Species composition of forested natural communities near freshwater hydrological features in an urbanizing watershed of west-central Florida

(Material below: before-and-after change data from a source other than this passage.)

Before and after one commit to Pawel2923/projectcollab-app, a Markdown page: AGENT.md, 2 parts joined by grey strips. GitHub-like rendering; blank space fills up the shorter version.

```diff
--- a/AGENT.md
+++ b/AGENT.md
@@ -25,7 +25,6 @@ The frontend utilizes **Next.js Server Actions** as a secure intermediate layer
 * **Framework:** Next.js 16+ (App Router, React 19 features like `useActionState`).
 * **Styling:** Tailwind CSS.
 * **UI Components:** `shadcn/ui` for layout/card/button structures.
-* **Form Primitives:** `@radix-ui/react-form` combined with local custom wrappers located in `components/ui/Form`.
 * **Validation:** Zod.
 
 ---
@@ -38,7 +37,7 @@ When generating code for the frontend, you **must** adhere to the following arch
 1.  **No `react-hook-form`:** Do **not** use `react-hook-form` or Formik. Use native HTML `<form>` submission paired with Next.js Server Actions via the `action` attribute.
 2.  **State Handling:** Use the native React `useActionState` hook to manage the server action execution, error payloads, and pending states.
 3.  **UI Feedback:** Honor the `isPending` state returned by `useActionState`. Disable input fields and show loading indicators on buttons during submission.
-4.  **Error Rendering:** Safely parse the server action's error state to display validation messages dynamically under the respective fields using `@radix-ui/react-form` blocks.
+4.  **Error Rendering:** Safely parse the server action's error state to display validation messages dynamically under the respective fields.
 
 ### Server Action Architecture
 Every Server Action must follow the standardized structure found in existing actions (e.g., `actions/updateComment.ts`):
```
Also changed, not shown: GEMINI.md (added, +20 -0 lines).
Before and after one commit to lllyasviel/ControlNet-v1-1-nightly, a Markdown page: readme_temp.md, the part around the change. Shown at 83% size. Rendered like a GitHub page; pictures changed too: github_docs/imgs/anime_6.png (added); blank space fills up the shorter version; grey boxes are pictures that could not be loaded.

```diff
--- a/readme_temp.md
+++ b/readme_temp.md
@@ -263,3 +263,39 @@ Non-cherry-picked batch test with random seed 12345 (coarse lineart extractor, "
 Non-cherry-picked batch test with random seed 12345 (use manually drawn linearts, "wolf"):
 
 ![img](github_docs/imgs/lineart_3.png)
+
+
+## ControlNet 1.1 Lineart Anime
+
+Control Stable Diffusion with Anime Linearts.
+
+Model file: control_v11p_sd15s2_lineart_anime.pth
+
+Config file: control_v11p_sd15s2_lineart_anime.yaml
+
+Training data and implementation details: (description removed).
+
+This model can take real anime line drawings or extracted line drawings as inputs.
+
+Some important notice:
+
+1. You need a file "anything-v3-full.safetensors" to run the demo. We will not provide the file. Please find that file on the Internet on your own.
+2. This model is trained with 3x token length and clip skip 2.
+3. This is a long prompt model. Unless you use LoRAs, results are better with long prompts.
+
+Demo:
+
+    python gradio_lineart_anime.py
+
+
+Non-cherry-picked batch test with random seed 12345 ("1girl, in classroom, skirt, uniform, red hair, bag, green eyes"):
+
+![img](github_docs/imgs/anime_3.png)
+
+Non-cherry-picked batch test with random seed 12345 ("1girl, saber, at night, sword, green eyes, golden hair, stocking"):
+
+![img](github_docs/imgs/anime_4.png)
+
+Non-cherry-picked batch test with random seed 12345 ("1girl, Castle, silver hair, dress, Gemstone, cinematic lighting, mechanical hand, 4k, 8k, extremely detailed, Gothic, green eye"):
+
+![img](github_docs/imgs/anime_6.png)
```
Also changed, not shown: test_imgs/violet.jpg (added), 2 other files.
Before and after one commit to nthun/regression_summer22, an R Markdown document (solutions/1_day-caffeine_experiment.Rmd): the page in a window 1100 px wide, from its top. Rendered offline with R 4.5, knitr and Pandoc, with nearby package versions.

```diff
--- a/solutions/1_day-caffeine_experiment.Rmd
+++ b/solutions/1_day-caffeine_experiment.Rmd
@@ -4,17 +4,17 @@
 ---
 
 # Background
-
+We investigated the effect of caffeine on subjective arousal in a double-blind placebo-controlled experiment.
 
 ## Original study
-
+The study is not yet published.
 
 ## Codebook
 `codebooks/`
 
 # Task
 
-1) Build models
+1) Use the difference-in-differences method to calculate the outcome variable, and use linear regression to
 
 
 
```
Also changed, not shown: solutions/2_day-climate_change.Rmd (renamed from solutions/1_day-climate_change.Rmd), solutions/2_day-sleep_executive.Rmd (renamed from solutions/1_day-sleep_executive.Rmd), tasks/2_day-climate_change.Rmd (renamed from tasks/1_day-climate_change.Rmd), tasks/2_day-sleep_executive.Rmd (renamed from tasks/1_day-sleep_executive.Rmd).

Natural communities near freshwater hydrological features provide important ecosystem functions and services. As human populations increase, forested landscapes become increasingly fragmented and deforested, which may result in a loss of the functions and services they provide. To investigate the current state of forested natural communities in the rapidly urbanizing Tampa Bay Watershed, this study examined a systematic random sample of fixed radius 0.04 hectare (0.10 acre) plots that were located within 15.2 meters of a hydrologic feature. These 85 plots were further stratified based on site legacy, and were categorized into three groups: remnant (43 plots), emergent (23 plots), and altered (19 plots). A hierarchical agglomerative cluster analysis identified plots that were most similar to one another within each group. These clusters were then compared to Florida Natural Area Inventory (FNAI) descriptions of natural community types. A high degree of clusters in the remnant and emergent groups resembled natural community types, but variations in species composition and dominance also occurred. However, zero clusters in the altered group resembled natural community types, suggesting anthropogenic changes to the landscape have impacted natural plant community assemblages. Findings from this study fill a gap in our current understanding of how natural communities in the Tampa Bay Watershed differ from those in a non-urban context.